Way back when, I used to post a lot (or it seemed a lot to me) about the German fests and sights we used to visit. There was a lot of cultural fun to post about in Hawai’i too. But lately, I’ve been feeling like I haven’t posted much about life outside my sewing basket. Part of it is that we haven’t been nearly as adventurous here in Virginia. We may also have binged on too much Monticello in our first year, if that’s at all possible.
However, Sunday took us to DC, to see if the cherry blossoms had bloomed. Not quite, but it was a fabulous spring day and we thoroughly enjoyed being outside.
The cherry trees are concentrated near the Tidal Basin, which is also the site of the Thomas Jefferson Memorial. He’s our guy.
The pink trees hadn’t burst out in flower yet, but some of the white varieties had. So pretty!
There was food at the Cherry Blossom Festival, but what looked good to us was horribly over priced, so we went to the Museum of the American Indian for lunch because we had heard their cafeteria was pretty good. It was. Far more interesting and tasty than what we’ve sampled at Air and Space or the Museum of American History. If you’re going to pay too much, you might as well enjoy it.
We also wandered around a bit. I have to say, it’s not a great wandering museum. I think there’s a narrative to be followed and it all makes much more sense when given the time to be taken in properly. We were kinda tired from walking around the Tidal Basin though, so we’ll have to return another day for a real visit. It caught my attention that native Hawaiians were included in the mix, with an outrigger near the lobby and a photo in the cafeteria of a woman harvesting taro. We tried to find the Hawaiian parts of the native American story, but were a bit disappointed that even the Hawaiian creation myth was not included in the panoply of beginnings at the start of the tour. Oh well, I guess it’s part of America by hook and crook, not by geography like the mainland First Nations cultures.
One of of other things I noticed, was Nations, a beaded flag by Jenny Ann Taylor Chapoose. It’s fantastic both in its fine detail work, and in the overall message. The juxtaposition of the comparatively few American states with the many many native tribes is both subtle and wrenching. Take the time to click the link.
On the less serious side, the kids really enjoyed a display of animal themed artifacts, which included these net floats in the shapes of seals and walruses which I found absolutely charming.
On the drive home, we stopped at the Moo Thru, an absolute must for anyone traveling on Highway 29 between DC and at least Charlottesville, if not Lynchburg.

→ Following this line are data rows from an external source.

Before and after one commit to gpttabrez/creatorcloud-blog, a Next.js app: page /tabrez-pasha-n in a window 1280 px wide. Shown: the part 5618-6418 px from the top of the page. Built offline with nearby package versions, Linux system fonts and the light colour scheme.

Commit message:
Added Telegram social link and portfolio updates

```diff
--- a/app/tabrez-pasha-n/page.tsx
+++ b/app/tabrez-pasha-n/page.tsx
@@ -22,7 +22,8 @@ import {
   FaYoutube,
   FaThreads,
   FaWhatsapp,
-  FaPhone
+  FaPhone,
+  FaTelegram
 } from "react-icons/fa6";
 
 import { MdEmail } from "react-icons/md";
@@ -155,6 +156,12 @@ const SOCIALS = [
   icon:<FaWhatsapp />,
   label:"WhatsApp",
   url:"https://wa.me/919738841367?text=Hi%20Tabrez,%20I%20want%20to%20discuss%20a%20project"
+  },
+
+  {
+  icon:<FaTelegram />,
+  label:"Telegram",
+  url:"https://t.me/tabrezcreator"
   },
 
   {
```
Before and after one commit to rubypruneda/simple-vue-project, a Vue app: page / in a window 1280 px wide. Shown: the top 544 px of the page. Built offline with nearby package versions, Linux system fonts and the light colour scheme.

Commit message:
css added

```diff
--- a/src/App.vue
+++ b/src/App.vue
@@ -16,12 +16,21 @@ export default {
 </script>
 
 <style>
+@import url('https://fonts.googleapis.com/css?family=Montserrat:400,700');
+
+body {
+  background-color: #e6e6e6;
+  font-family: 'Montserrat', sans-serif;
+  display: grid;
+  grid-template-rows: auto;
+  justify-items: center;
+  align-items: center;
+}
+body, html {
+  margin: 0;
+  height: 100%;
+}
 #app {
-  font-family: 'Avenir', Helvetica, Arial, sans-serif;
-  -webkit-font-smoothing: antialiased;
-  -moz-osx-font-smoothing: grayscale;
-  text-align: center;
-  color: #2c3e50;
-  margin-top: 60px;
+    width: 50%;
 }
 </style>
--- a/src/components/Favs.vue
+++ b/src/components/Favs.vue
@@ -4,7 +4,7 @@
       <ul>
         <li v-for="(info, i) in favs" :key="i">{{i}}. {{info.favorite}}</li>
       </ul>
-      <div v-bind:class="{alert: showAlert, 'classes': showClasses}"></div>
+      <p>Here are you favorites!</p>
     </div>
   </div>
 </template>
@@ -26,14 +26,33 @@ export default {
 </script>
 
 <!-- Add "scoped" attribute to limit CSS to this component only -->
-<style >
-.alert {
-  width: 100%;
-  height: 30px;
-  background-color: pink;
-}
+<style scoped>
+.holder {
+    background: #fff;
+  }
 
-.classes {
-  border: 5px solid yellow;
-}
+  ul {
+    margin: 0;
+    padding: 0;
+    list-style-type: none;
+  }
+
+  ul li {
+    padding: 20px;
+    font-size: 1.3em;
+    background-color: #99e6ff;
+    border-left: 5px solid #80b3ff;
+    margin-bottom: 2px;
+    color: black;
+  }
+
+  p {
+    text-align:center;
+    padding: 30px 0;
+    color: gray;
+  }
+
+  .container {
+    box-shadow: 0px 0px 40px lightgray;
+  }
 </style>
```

The ice cream is locally made and seriously yummy! We always see people we know there, and I’ve seen customers stop on cold November days, so you know it’s gotta be good.
It was a terrific Sunday.